According to a recent report from the U.S. Department of Justice Bureau of Justice Statistics, more than half of federal prisoners are behind bars for drug offenses. Finally, mercifully, there has been talk at the federal level of reducing the harshness of mandatory sentencing schemes for nonviolent drug offenders; the American public is getting fed up with the costly and largely unproductive War on Drugs.
Nevertheless, those convicted of a drug crime still face real time in prison, particularly when convicted in the federal system and particularly for crimes that involve drug trafficking. Throughout certain regions of Louisiana, drug trafficking enforcement is ramping up in regional hotspots where the feds believe large quantities of drugs are regularly being moved through the state on the way to other destinations.
After getting pulled over, easy to wind up facing more serious accusations
Interstate 20 spans almost 200 miles through Louisiana, creating a bridge across the state from Texas into Mississippi – and lands beyond. While the highway has just two lanes in each direction, it is a critical thoroughfare in a supply network connecting not just parts of Louisiana, but a wide swath of the South.
Presently, that’s just what the federal authorities are afraid of. I-20 has been tagged as a major supply route for drug traffickers shipping methamphetamine and cocaine from Mexico through Texas, into Louisiana, and from there throughout the Deep South and the Southeast. High-grade marijuana from growers in California also often makes its way into Louisiana on I-20.
It can be surprisingly easy for those transporting drugs along I-20 to get caught. “There may be some cases when [officers] have tips, but for the most part, they’re just doing their jobs, looking and talking to people,” Albert Paxton, a Louisiana State Police Trooper, told the Shreveport times in a January, 2014 interview. “You start talking to people, asking them questions, and their story doesn’t match up.”

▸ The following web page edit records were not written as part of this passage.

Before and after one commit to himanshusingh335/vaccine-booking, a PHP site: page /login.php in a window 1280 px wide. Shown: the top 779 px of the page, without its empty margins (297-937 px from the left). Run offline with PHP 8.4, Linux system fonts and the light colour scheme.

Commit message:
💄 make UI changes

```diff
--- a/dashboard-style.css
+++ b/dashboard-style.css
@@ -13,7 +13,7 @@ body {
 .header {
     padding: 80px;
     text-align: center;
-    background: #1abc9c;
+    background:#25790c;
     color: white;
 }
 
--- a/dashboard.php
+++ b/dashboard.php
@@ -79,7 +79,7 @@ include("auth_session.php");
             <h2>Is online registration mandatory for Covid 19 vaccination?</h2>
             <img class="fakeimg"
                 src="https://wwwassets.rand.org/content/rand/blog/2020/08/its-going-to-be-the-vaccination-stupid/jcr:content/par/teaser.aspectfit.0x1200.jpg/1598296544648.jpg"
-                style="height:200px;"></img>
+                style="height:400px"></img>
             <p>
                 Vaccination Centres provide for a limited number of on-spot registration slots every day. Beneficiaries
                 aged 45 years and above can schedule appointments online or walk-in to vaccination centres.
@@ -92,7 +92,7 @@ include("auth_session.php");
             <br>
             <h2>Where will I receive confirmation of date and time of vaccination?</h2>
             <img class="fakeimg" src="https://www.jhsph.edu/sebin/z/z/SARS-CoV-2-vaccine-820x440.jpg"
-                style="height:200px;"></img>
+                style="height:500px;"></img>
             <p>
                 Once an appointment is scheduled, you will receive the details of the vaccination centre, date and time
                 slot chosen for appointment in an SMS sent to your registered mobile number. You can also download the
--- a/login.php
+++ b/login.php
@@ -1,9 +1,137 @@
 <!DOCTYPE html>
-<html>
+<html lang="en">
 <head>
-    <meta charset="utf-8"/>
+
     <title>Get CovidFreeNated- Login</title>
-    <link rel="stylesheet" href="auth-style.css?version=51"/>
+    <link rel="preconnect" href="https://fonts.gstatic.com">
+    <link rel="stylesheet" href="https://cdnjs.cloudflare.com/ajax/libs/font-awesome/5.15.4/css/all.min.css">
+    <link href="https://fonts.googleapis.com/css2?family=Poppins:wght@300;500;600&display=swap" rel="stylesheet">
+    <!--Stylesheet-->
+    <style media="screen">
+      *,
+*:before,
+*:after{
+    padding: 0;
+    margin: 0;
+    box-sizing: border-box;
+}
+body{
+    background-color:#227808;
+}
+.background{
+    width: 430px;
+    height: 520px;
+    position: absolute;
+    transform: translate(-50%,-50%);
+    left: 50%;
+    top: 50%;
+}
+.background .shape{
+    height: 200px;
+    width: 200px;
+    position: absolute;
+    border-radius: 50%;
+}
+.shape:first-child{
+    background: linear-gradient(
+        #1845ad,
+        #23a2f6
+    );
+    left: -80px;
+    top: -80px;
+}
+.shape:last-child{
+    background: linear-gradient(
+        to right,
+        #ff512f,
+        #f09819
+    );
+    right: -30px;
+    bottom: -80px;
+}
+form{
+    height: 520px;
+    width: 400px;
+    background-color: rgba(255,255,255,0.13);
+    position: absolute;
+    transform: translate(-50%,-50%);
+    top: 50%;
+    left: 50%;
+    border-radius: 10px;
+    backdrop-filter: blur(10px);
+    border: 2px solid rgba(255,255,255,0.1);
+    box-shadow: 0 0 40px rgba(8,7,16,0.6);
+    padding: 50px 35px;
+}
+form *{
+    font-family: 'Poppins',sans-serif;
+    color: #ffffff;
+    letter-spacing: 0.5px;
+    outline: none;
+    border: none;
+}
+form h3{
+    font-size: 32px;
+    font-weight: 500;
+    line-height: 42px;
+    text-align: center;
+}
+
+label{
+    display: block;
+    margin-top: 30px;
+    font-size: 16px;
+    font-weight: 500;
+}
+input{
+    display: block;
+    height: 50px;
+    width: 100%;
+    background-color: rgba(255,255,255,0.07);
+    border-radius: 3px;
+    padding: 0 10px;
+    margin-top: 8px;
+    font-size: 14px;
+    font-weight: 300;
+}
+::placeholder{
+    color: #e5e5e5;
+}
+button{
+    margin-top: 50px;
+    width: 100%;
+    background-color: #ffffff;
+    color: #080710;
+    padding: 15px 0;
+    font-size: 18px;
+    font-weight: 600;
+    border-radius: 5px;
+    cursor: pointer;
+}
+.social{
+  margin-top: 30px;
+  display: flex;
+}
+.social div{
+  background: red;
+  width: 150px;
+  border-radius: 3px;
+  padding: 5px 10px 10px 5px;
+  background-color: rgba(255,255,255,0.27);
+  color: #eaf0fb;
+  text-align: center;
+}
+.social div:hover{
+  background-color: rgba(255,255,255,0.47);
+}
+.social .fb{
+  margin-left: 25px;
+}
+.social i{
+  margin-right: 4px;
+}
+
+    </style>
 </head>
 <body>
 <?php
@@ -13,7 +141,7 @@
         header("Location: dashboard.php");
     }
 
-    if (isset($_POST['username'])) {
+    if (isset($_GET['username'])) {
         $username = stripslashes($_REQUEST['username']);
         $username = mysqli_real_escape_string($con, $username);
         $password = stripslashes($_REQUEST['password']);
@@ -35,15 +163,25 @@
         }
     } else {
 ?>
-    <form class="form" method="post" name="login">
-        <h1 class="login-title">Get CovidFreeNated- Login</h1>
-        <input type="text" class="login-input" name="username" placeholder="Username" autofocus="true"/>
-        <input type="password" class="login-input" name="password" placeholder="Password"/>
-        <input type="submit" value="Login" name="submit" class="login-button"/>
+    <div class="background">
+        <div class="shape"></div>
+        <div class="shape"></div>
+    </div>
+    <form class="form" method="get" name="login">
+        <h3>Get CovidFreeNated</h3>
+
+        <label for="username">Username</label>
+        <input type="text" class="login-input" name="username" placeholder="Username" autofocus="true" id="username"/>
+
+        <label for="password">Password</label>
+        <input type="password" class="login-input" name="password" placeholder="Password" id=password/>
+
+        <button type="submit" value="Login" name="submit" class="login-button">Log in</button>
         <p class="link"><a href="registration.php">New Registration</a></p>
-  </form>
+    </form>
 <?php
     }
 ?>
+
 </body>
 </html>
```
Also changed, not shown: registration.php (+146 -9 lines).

A local Shreveport man recently learned that lesson the hard way. After being pulled over for speeding, the 22-year-old was eventually detained and a search of his vehicle revealed approximately ten pounds of marijuana. He pleaded guilty on a charge of marijuana possession with intent to distribute, and on January 16, was sentenced to a 10 month term in federal prison.
All things considered, the sentence was on the light side. Marijuana charges are among the least serious drug distribution offenses, and by pleading guilty, the man could have received a more lenient sentence. But, just because this man got off with a relatively light punishment does not mean another drug defendant, particularly one caught with a heavy drug like meth or cocaine, could not face years, even decades, behind bars.
Accused of transporting drugs? Call a Louisiana defense attorney immediately
If you were caught with drugs while traveling on I-20 or while anywhere else in Louisiana, it is critical that you seek help from a Louisiana criminal defense attorney as soon as possible. Drug distribution crimes are more likely to be charged in federal court if there was interstate travel involved, and federal offenses are prosecuted even more vigorously and carry even harsher penalties than their state level counterparts.
An experienced defense attorney can help fight the charges against you, for example, by getting evidence obtained in violation of your rights thrown out or by negotiating a favorable plea deal. If you have been accused of committing a drug distribution crime, get in touch with a lawyer today and get the strong legal defense you need.